→ What is being asked: Copy out every line from the records that includes "error".

→ Modification records:

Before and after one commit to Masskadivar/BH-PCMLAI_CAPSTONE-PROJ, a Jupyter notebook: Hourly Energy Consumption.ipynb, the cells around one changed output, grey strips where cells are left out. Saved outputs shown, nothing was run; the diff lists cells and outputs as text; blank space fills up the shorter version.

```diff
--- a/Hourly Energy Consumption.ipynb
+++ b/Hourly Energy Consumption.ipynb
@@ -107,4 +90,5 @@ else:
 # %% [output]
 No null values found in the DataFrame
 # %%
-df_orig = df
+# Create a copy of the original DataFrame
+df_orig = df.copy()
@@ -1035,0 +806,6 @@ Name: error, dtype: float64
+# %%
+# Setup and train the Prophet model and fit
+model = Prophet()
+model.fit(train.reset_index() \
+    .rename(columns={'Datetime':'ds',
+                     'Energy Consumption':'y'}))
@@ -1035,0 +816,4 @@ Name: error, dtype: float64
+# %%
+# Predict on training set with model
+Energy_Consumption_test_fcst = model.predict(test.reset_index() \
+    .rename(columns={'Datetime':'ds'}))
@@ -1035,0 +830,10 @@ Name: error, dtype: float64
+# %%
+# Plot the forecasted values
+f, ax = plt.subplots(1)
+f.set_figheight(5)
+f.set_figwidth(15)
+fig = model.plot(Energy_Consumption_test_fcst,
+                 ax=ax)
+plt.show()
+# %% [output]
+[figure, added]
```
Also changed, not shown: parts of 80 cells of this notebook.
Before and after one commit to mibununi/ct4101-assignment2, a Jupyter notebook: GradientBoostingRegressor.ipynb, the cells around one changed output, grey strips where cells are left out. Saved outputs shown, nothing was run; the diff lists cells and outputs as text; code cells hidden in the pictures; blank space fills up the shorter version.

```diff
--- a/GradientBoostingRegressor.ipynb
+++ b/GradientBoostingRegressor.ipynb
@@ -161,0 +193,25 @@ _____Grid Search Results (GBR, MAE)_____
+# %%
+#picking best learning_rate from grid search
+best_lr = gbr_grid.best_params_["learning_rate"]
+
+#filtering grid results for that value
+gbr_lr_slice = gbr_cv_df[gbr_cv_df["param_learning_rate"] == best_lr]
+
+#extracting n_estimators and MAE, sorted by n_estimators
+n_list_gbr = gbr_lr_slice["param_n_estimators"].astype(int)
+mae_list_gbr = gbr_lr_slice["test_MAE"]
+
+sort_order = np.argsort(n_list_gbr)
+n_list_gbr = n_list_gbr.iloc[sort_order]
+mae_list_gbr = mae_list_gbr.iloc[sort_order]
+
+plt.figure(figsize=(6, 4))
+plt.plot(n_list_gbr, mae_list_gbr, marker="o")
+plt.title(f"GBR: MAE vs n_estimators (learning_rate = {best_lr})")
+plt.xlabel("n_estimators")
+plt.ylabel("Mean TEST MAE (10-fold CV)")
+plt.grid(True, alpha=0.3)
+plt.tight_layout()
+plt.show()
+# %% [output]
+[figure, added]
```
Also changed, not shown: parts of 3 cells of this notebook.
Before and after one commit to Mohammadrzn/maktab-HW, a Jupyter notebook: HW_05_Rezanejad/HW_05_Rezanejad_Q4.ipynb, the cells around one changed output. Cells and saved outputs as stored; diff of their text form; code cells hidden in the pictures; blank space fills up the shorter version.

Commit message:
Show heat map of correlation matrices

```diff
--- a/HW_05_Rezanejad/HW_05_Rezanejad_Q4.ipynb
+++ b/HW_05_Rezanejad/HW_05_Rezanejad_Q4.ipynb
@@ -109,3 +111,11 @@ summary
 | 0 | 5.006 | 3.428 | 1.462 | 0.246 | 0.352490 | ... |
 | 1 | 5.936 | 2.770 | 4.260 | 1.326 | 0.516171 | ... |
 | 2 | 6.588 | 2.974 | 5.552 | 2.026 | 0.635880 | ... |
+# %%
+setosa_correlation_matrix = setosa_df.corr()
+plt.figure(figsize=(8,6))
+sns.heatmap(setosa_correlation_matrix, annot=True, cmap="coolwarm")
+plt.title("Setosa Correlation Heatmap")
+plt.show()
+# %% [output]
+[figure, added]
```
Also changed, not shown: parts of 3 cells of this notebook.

→ Response to the task:
@@ -1035,0 +806,6 @@ Name: error, dtype: float64
@@ -1035,0 +816,4 @@ Name: error, dtype: float64
@@ -1035,0 +830,10 @@ Name: error, dtype: float64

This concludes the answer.